After graduating in 1900 from Johns Hopkins School of Medicine, Sabin became the first woman appointed to the faculty of the university in 1903, specializing in anatomy and physiology. It was 17 years, however, before she was promoted to the rank of full professor. Later, she became the first woman to head a department at Rockefeller University (then the Rockefeller Institute for Medical Research). She...
She took a special interest in embryology and developmental biology, an emerging field of study at the time. Sabin’s 1901 book, An Atlas of the Medulla and Midbrain, a detailed account of the structure of the brainstem of a newborn infant, became an important reference work for developmental biologists. “She had unbounded curiosity and a deep love for research,” retired historian Patricia Rosof, formerly an adjunct instructor at New York University and the Fashion Institute of Technology, tells The Scientist. “She pursued her goals relentlessly and had an independence of approach and spirit.”
At Johns Hopkins, Sabin showed that mammalian embryos’ lymphatic vessels grow from veins out into surrounding tissues, in contrast to the then–commonly accepted belief among researchers that the vessels’ development occurred the other way around. After accepting a position at Rockefeller, she studied how white blood cells attack tuberculosis bacteria (Mycobacterium tuberculosis). Sabin retired from research in 1938 and moved back to Colorado. She became a public-health activist in Denver, and in the late 1940s, helped launch a TB prevention and screening campaign that lowered the incidence of the disease in the city by almost half in two years. She died in 1953, at the age of 81.
Sabin’s accomplishments are all the more notable considering the obstacles women faced in science during this time. Although medical schools had started to admit women, their enrollment numbers were limited so as not to deter men, and research funding opportunities for women were scarce. “I hope my studies may be an encouragement to other women, especially to young women, to devote their lives to the larger interests of the mind,” Sabin said after receiving an achievement award from the women’s magazine Pictorial Review in 1929. She had the intended effect on at least some of her contemporaries. “Your great work has been an inspiration not only to women in medicine, but to women in all walks of life,” Helen Keller wrote to Sabin in a 1922 letter.

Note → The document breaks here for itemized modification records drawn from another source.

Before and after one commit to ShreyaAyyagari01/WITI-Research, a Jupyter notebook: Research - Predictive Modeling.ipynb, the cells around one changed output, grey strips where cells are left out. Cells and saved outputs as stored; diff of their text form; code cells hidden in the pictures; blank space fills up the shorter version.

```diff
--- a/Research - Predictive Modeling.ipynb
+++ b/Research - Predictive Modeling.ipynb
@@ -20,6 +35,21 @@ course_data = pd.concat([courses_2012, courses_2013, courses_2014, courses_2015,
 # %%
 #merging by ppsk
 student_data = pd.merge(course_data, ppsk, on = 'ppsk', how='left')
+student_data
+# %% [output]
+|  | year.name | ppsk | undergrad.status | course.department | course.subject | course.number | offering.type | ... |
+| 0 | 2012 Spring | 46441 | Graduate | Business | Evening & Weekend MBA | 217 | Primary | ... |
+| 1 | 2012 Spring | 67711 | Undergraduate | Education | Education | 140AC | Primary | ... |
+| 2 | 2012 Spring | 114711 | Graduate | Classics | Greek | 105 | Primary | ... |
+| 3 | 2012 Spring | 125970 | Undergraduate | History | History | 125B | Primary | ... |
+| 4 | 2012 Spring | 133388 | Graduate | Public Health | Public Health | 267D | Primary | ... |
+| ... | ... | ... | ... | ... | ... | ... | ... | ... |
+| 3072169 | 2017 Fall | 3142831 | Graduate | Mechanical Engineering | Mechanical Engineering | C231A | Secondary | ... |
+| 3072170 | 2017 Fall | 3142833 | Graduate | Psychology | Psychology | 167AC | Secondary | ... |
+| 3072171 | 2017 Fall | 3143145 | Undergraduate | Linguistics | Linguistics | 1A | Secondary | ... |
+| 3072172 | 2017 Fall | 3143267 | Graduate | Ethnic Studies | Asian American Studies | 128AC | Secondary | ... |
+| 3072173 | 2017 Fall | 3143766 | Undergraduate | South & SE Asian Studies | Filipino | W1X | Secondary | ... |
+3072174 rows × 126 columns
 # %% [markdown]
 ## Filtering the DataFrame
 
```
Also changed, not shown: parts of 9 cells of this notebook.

Emily Makowski is an intern at The Scientist. Email her at email@example.com.